What you have to do.
Where the string "docs" occurs in the material below, report the whole line.
================
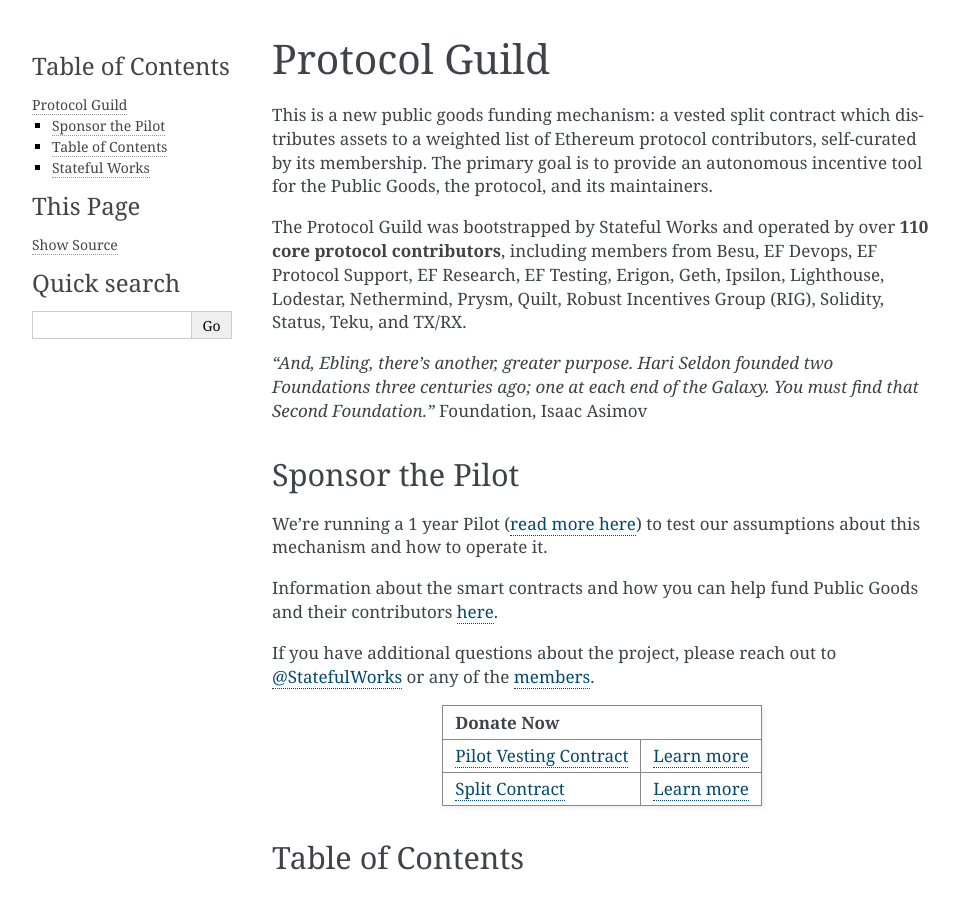
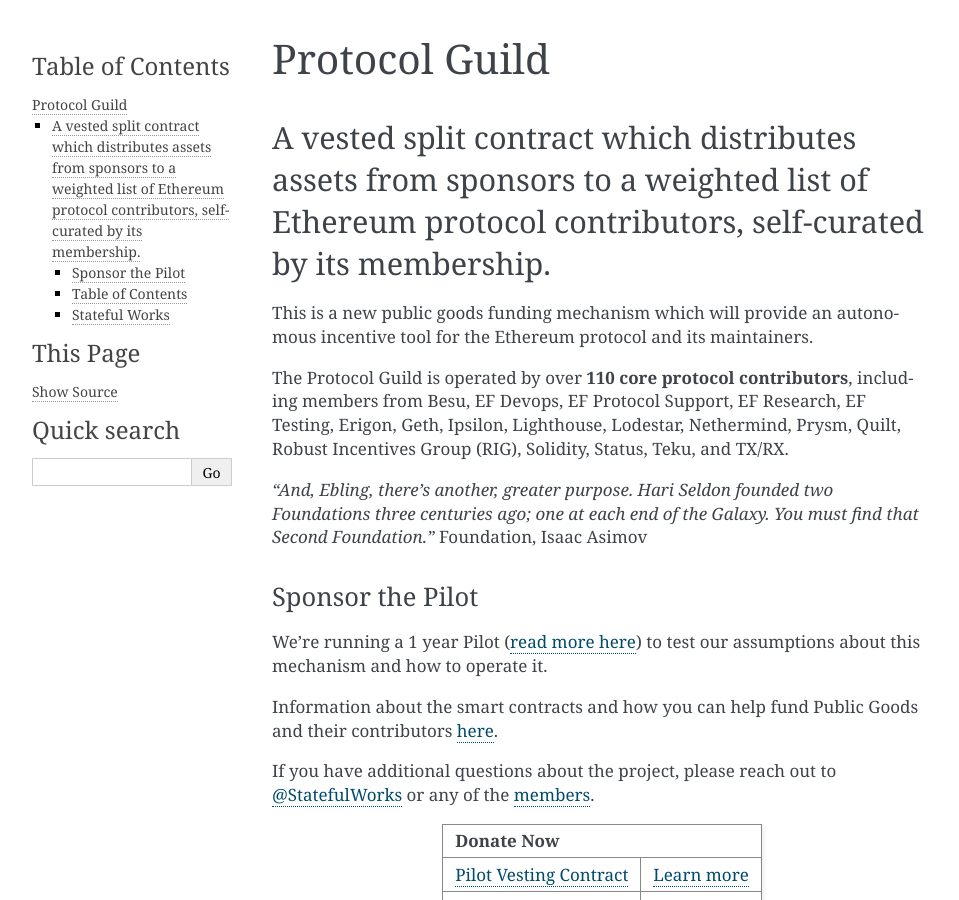
Before and after one commit to protocolguild/documentation, a Sphinx documentation site: the page built from docs/index.rst, in a window 1280 px wide and 900 px high. Shown: the whole window, without its empty margins (148-1107 px from the left). Built offline with Sphinx 7.4.7, drawn with Linux system fonts in a browser that asks for light colours.

Commit message:
split out project summary

```diff
--- a/docs/index.rst
+++ b/docs/index.rst
@@ -1,9 +1,11 @@
 Protocol Guild
 ------------
 
-This is a new public goods funding mechanism: a vested split contract which distributes assets to a weighted list of Ethereum protocol contributors, self-curated by its membership. The primary goal is to provide an autonomous incentive tool for the Public Goods, the protocol,  and its maintainers.
+A vested split contract which distributes assets from sponsors to a weighted list of Ethereum protocol contributors, self-curated by its membership.
+++++
+This is a new public goods funding mechanism which will provide an autonomous incentive tool for the Ethereum protocol and its maintainers.
 
-The Protocol Guild was bootstrapped by Stateful Works and operated by over **110 core protocol contributors**, including members from Besu, EF Devops, EF Protocol Support, EF Research, EF Testing, Erigon, Geth, Ipsilon, Lighthouse, Lodestar, Nethermind, Prysm, Quilt, Robust Incentives Group (RIG), Solidity, Status, Teku, and TX/RX.
+The Protocol Guild is operated by over **110 core protocol contributors**, including members from Besu, EF Devops, EF Protocol Support, EF Research, EF Testing, Erigon, Geth, Ipsilon, Lighthouse, Lodestar, Nethermind, Prysm, Quilt, Robust Incentives Group (RIG), Solidity, Status, Teku, and TX/RX.
 
 *"And, Ebling, there's another, greater purpose. Hari Seldon founded two Foundations three centuries ago; one at each end of the Galaxy. You must find that Second Foundation."* Foundation, Isaac Asimov
 
```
================
Response to this task.
Before and after one commit to protocolguild/documentation, a Sphinx documentation site: the page built from docs/index.rst, in a window 1280 px wide and 900 px high. Shown: the whole window, without its empty margins (148-1107 px from the left). Built offline with Sphinx 7.4.7, drawn with Linux system fonts in a browser that asks for light colours.
--- a/docs/index.rst
+++ b/docs/index.rst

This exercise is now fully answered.